Edit difference data:
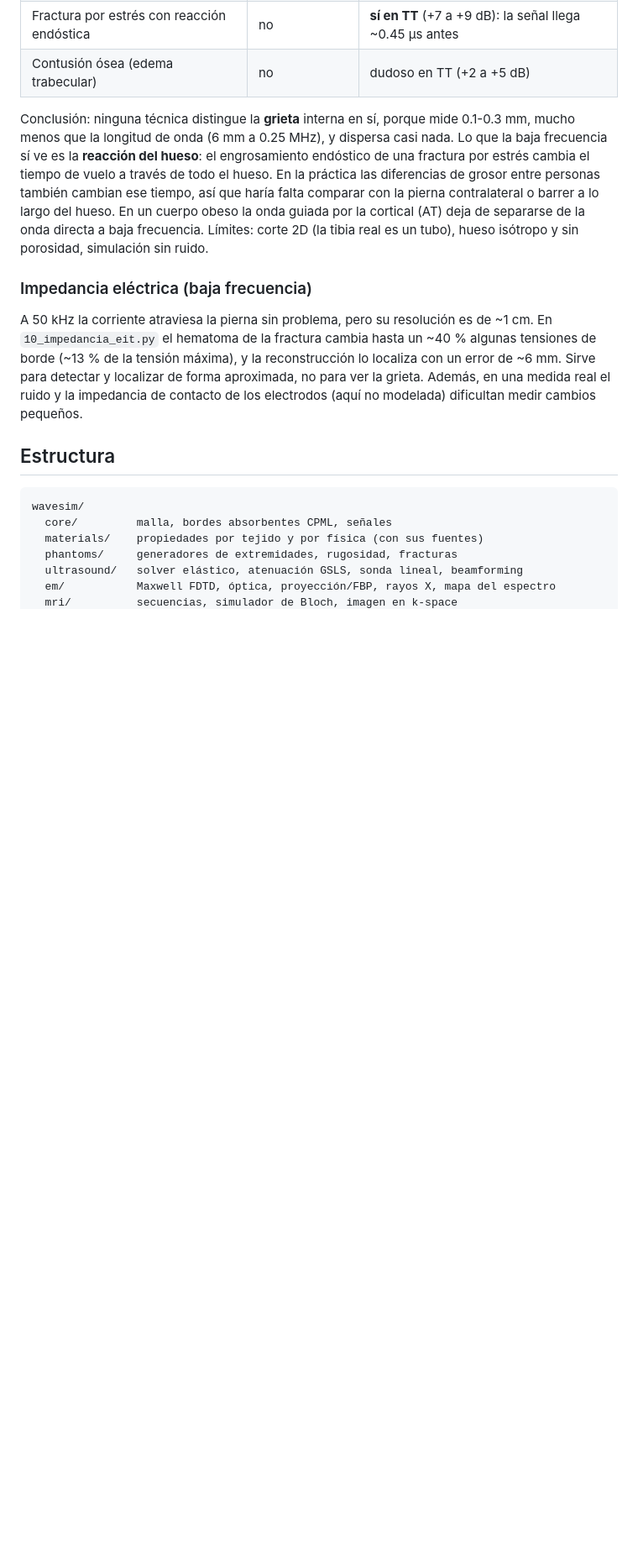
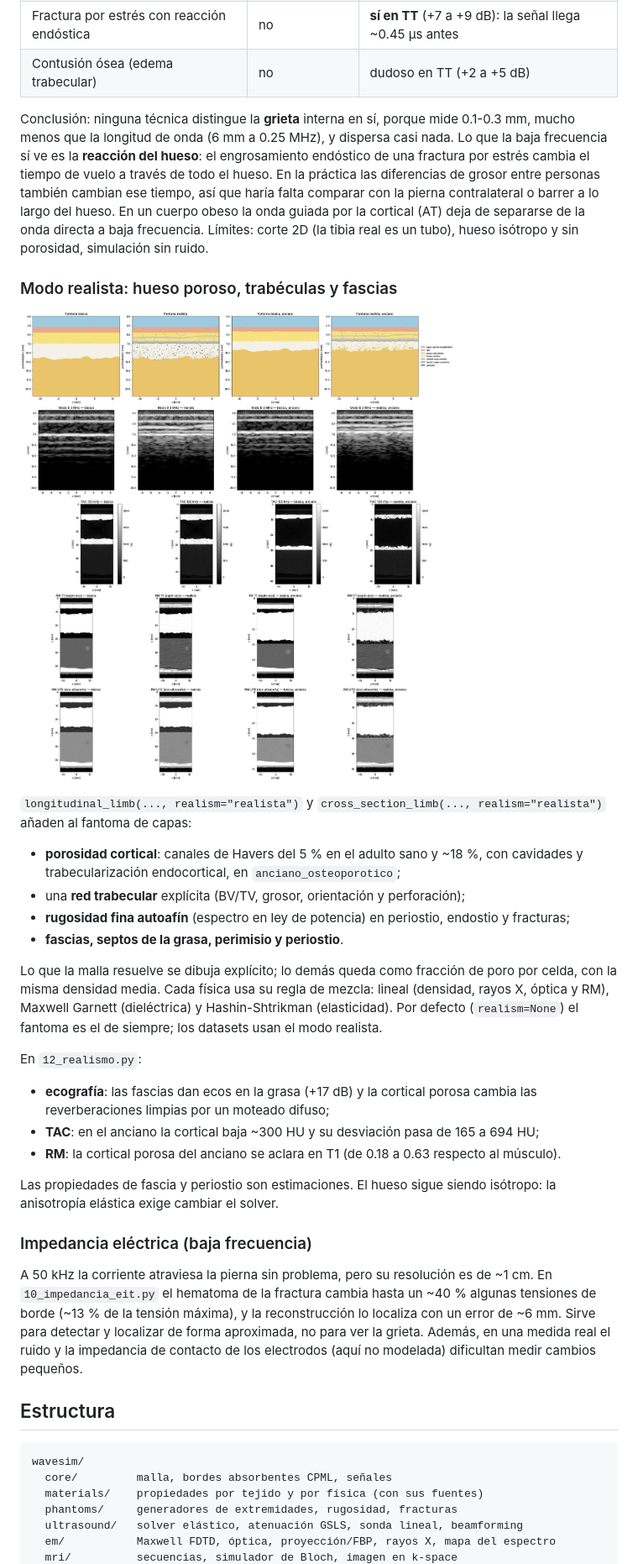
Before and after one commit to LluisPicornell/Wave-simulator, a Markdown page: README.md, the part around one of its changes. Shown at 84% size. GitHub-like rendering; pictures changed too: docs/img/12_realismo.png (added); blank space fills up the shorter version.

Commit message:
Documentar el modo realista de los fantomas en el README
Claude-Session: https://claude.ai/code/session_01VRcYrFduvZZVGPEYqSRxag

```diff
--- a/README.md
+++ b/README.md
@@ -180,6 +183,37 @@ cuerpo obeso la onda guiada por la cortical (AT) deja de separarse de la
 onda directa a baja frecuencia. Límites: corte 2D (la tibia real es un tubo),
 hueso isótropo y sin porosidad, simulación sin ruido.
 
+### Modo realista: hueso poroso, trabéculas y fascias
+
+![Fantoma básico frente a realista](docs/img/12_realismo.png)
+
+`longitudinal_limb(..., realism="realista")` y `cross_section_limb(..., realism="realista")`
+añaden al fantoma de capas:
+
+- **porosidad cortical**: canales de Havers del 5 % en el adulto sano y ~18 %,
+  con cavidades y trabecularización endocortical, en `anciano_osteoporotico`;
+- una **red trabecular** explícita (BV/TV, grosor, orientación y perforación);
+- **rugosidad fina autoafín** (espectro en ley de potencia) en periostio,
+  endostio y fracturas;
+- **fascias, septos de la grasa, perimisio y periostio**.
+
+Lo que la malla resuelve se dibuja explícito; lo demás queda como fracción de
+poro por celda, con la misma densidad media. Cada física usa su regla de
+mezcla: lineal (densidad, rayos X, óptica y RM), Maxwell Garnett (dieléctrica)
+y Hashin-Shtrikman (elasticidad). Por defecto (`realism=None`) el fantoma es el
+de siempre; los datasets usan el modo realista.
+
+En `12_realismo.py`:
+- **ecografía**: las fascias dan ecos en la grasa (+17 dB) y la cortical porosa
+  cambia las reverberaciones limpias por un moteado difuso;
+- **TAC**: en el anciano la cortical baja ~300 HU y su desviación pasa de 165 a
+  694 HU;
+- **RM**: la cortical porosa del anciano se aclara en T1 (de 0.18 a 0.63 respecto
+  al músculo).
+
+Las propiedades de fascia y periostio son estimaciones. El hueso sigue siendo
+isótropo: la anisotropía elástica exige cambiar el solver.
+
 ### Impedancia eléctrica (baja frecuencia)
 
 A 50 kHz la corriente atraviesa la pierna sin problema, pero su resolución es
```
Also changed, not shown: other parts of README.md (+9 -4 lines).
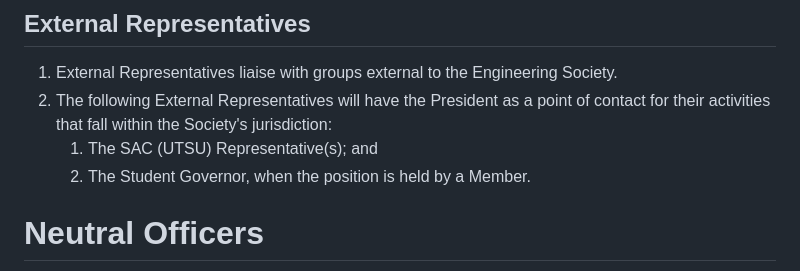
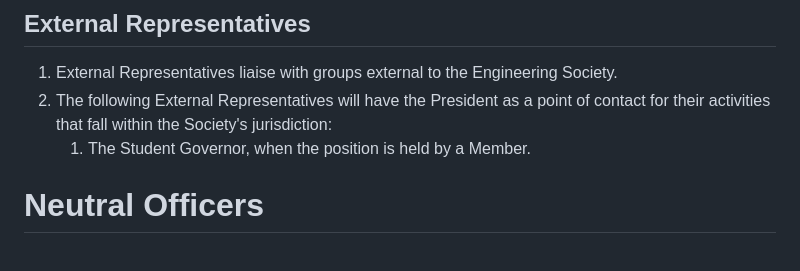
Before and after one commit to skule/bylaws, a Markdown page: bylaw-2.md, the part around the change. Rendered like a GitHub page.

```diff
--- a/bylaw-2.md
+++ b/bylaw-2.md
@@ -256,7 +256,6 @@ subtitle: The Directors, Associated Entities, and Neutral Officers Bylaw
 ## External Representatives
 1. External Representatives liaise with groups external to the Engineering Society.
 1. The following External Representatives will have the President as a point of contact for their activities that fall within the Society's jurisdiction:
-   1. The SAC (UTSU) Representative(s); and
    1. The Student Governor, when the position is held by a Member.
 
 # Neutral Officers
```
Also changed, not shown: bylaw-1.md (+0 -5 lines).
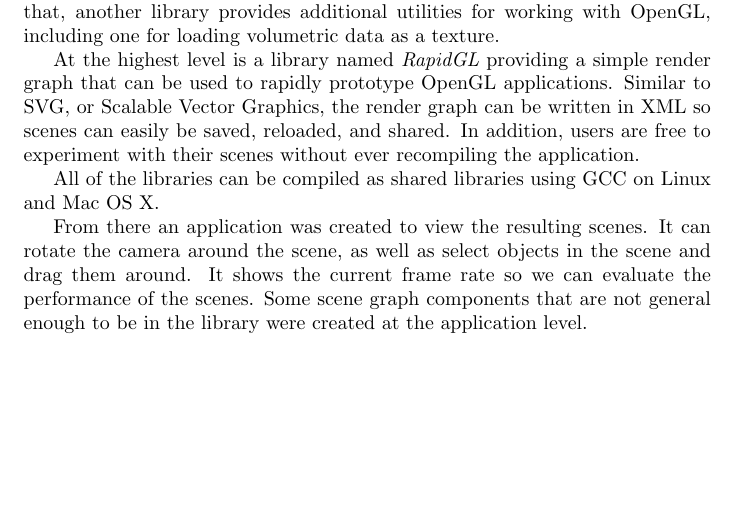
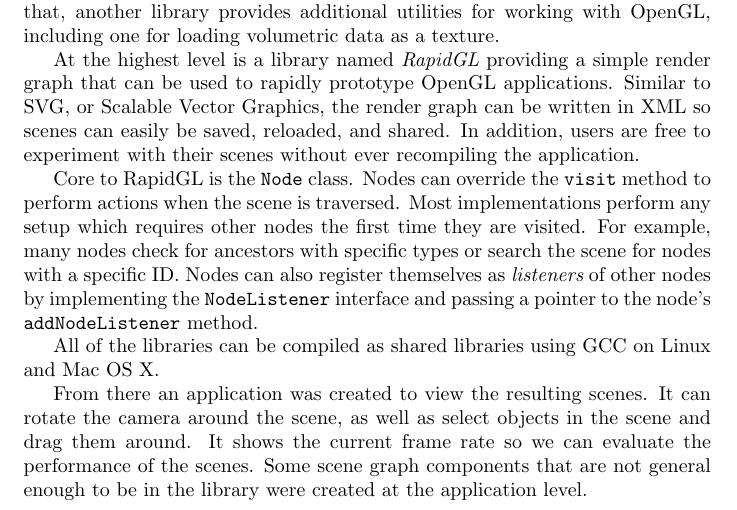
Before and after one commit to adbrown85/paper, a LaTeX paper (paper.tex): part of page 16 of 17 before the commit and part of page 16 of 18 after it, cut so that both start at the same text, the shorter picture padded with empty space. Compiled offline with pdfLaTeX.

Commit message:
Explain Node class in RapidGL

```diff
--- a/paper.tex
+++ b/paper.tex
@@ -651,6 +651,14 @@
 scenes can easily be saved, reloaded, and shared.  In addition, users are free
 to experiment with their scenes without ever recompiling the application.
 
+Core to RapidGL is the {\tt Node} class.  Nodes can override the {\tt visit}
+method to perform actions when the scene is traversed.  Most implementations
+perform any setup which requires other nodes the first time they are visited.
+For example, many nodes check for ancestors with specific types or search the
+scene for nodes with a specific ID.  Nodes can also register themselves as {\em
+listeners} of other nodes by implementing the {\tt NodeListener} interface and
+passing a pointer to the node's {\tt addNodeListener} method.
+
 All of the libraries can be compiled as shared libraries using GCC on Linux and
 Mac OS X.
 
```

**WHAT IS BEING ASKED:**
Count the lines of the records that contain the word "realista". Give only the count.

**TASK SOLUTION:**
5